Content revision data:
- - -
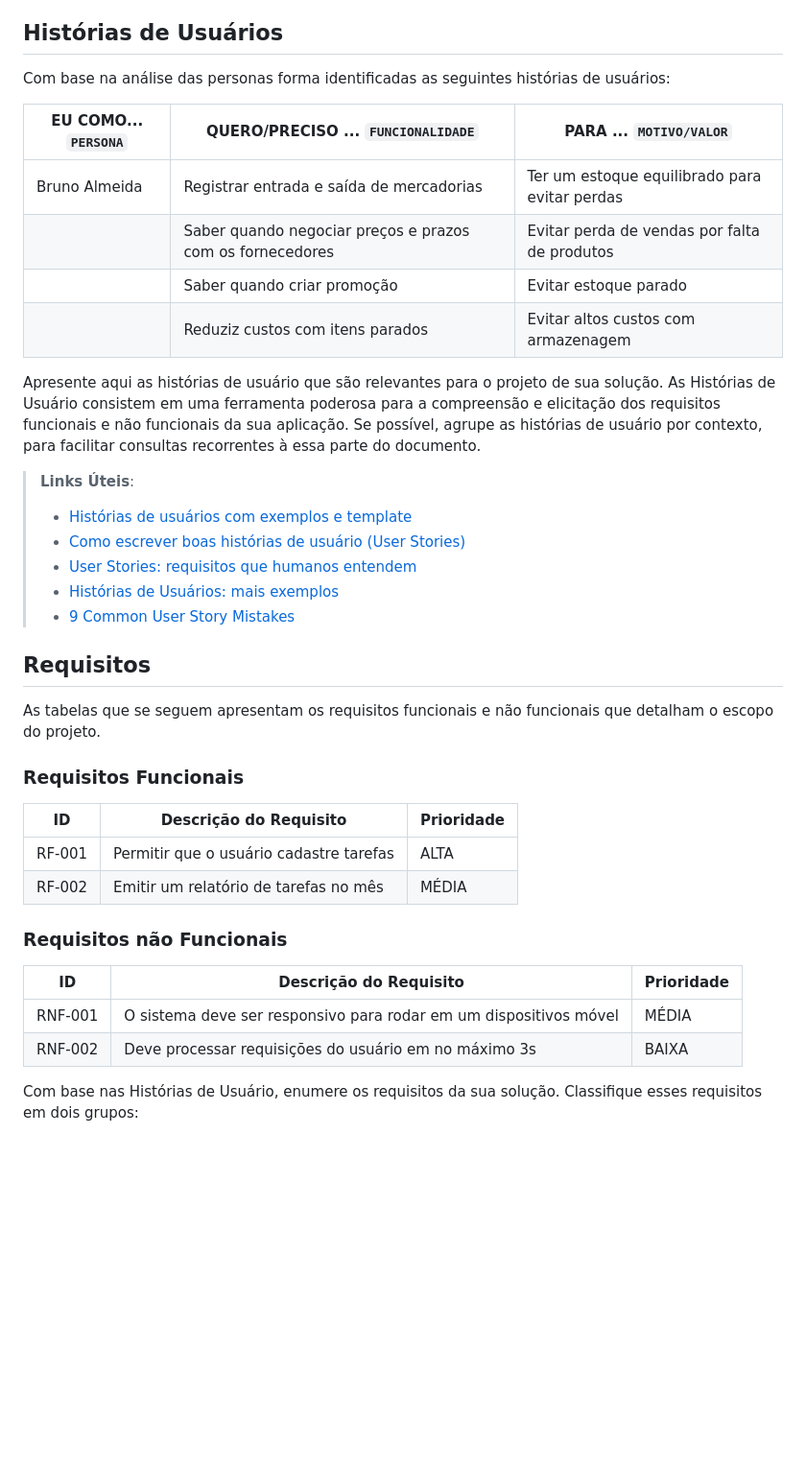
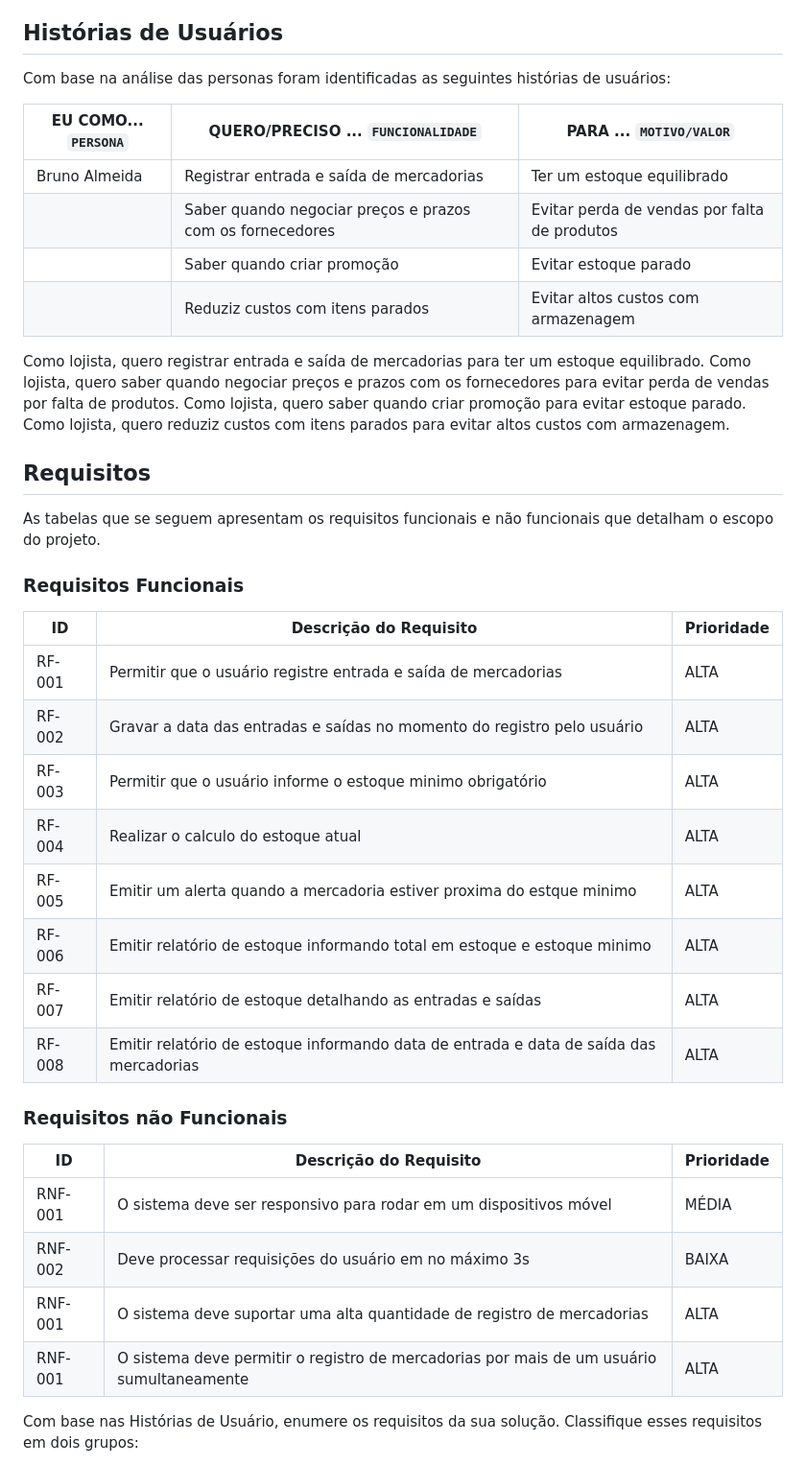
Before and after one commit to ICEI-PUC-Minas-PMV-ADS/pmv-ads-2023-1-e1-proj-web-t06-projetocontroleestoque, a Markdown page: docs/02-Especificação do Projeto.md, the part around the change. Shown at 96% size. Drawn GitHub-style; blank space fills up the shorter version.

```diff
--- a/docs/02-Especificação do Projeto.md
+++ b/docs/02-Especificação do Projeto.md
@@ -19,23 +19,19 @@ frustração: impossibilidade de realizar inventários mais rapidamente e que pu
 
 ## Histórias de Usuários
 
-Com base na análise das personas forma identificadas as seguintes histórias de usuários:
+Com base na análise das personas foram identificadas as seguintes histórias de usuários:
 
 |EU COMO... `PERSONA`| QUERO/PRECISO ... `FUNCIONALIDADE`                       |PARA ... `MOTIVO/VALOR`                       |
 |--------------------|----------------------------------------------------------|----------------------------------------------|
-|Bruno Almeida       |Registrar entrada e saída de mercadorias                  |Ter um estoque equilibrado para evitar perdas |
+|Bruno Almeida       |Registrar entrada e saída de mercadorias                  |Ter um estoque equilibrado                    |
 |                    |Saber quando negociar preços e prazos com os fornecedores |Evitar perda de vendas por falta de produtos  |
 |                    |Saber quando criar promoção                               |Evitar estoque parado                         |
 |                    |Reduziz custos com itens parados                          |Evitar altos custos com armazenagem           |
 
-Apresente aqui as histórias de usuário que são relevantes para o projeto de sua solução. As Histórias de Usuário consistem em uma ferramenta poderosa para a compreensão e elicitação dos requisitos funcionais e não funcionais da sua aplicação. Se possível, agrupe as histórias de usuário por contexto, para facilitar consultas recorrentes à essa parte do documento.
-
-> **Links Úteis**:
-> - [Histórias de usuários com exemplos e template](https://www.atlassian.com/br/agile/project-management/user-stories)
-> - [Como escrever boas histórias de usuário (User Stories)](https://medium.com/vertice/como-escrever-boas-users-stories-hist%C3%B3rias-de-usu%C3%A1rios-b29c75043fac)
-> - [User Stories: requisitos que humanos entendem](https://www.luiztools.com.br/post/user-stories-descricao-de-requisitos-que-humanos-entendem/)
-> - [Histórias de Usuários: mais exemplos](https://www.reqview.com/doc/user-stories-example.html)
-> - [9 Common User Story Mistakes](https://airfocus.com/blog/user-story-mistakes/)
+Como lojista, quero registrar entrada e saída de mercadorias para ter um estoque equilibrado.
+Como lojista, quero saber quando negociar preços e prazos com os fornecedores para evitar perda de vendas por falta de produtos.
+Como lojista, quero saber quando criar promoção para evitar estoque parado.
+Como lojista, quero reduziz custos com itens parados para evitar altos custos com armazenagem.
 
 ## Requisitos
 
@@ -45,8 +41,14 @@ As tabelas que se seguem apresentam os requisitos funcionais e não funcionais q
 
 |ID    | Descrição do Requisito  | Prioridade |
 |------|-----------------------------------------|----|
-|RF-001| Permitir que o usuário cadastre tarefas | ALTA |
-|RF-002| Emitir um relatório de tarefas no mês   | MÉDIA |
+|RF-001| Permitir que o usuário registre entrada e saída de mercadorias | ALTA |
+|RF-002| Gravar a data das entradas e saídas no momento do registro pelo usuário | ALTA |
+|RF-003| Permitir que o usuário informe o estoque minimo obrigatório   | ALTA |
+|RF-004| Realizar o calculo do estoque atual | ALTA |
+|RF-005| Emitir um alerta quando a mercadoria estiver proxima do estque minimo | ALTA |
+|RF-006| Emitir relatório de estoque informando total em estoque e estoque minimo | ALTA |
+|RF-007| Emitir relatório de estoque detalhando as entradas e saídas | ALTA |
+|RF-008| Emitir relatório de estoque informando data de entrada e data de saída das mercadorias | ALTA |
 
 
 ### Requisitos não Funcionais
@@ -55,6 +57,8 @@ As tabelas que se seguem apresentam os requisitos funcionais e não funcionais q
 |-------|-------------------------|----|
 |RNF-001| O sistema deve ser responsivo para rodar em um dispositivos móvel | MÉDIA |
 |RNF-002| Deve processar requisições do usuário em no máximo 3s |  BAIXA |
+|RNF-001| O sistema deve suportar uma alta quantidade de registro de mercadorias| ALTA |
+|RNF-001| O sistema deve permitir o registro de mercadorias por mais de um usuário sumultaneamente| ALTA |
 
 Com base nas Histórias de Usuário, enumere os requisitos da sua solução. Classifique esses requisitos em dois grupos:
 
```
- - -
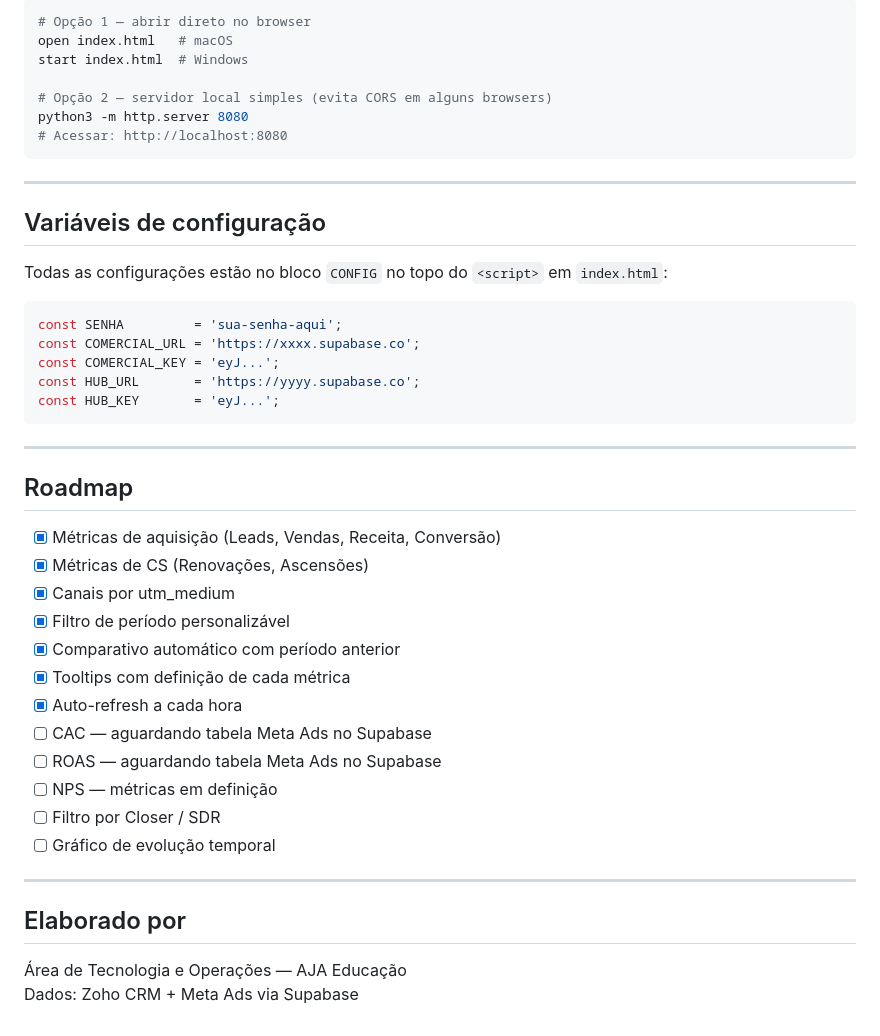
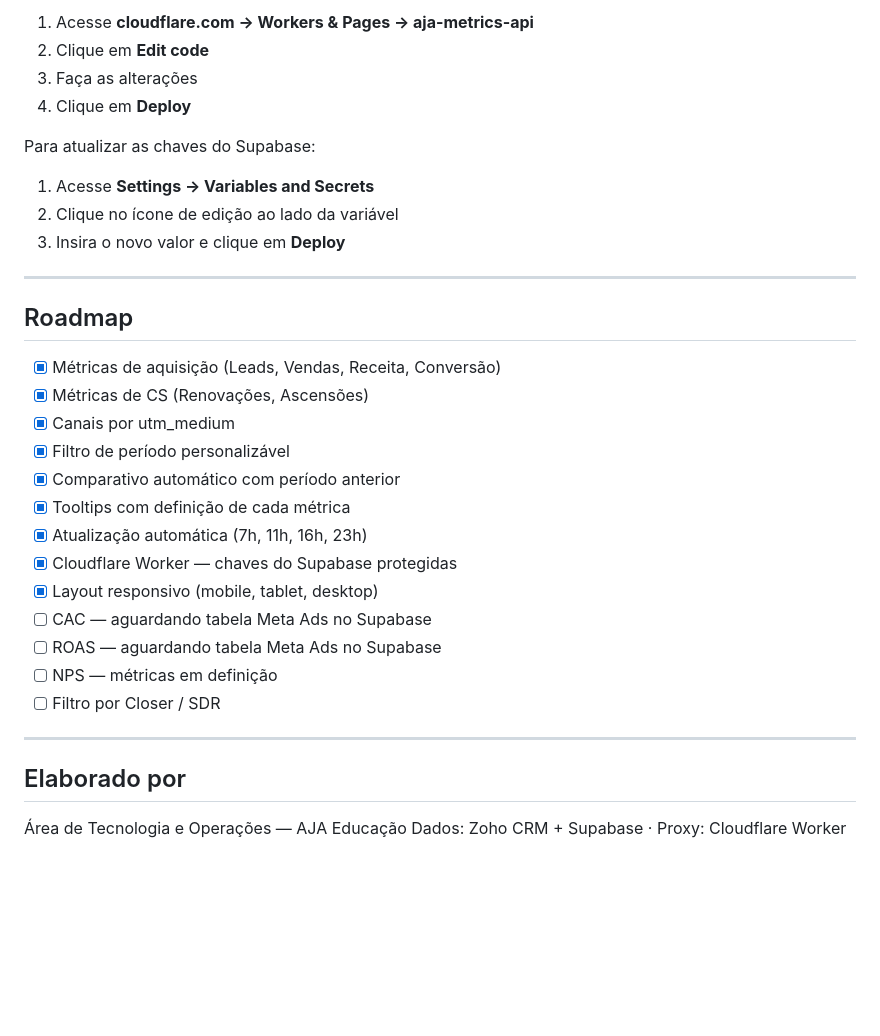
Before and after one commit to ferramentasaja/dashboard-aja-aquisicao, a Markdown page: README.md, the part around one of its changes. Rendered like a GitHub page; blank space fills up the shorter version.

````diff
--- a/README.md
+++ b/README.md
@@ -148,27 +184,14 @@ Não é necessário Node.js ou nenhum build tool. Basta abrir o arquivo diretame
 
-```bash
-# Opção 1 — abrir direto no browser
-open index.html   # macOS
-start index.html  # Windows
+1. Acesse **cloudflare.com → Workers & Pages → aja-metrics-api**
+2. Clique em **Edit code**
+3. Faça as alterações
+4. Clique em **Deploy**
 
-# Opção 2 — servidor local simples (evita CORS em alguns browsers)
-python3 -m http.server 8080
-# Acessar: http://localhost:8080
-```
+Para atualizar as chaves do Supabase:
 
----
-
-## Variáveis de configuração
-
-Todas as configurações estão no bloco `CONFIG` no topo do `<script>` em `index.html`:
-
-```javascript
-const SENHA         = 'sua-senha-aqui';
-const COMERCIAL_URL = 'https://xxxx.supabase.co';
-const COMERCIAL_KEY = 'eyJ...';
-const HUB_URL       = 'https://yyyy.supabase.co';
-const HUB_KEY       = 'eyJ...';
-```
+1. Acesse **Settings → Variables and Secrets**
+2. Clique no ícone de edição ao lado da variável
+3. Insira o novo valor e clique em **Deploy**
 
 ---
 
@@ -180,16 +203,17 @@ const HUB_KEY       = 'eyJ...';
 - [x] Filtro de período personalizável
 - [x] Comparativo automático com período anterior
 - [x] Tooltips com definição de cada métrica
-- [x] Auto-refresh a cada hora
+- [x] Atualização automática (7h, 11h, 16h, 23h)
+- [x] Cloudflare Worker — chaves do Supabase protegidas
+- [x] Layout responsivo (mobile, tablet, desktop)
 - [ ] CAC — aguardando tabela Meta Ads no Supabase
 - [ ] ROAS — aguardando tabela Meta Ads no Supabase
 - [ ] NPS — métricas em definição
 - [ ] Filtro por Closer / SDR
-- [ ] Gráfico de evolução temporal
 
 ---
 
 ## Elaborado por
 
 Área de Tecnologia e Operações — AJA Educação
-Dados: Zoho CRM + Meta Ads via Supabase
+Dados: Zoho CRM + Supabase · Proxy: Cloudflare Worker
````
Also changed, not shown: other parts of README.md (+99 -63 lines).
- - -
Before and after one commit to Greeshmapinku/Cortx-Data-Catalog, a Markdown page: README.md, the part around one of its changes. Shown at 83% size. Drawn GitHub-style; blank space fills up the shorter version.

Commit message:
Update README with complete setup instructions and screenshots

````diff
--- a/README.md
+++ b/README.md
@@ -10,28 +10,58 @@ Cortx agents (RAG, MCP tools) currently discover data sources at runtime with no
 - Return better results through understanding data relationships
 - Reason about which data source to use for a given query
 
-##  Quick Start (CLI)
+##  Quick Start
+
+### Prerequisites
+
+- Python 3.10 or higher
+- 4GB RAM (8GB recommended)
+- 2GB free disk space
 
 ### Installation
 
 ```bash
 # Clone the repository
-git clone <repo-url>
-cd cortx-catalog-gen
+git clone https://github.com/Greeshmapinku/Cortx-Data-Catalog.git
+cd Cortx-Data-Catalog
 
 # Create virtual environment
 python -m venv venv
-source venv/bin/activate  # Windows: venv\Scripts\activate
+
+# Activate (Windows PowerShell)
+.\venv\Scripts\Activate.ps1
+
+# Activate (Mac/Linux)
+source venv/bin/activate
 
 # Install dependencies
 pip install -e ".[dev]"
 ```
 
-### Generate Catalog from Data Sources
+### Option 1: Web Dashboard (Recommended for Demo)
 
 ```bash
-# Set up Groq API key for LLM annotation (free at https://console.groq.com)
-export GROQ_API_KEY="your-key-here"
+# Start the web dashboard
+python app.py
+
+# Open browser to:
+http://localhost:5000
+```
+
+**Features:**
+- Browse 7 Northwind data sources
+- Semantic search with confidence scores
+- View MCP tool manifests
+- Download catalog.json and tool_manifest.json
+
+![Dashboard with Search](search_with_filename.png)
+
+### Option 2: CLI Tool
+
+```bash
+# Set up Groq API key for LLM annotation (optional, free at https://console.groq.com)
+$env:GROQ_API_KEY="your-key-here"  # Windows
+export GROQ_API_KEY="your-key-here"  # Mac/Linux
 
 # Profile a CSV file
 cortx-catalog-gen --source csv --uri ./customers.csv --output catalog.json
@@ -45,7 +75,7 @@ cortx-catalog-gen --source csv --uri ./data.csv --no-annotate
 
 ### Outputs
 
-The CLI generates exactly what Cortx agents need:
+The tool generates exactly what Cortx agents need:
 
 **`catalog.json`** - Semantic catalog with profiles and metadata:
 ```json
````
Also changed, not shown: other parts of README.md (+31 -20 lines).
- - -
What is expected:
Above this instruction are the records; retype exactly the lines from the one containing "python -m venv venv" up to and including the one containing "Also changed, not shown: other parts of README.md (+31".

Written answer:
 python -m venv venv
-source venv/bin/activate  # Windows: venv\Scripts\activate
+
+# Activate (Windows PowerShell)
+.\venv\Scripts\Activate.ps1
+
+# Activate (Mac/Linux)
+source venv/bin/activate
 
 # Install dependencies
 pip install -e ".[dev]"
 ```
 
-### Generate Catalog from Data Sources
+### Option 1: Web Dashboard (Recommended for Demo)
 
 ```bash
-# Set up Groq API key for LLM annotation (free at https://console.groq.com)
-export GROQ_API_KEY="your-key-here"
+# Start the web dashboard
+python app.py
+
+# Open browser to:
+http://localhost:5000
+```
+
+**Features:**
+- Browse 7 Northwind data sources
+- Semantic search with confidence scores
+- View MCP tool manifests
+- Download catalog.json and tool_manifest.json
+
+![Dashboard with Search](search_with_filename.png)
+
+### Option 2: CLI Tool
+
+```bash
+# Set up Groq API key for LLM annotation (optional, free at https://console.groq.com)
+$env:GROQ_API_KEY="your-key-here"  # Windows
+export GROQ_API_KEY="your-key-here"  # Mac/Linux
 
 # Profile a CSV file
 cortx-catalog-gen --source csv --uri ./customers.csv --output catalog.json
@@ -45,7 +75,7 @@ cortx-catalog-gen --source csv --uri ./data.csv --no-annotate
 
 ### Outputs
 
-The CLI generates exactly what Cortx agents need:
+The tool generates exactly what Cortx agents need:
 
 **`catalog.json`** - Semantic catalog with profiles and metadata:
 ```json
````
Also changed, not shown: other parts of README.md (+31 -20 lines).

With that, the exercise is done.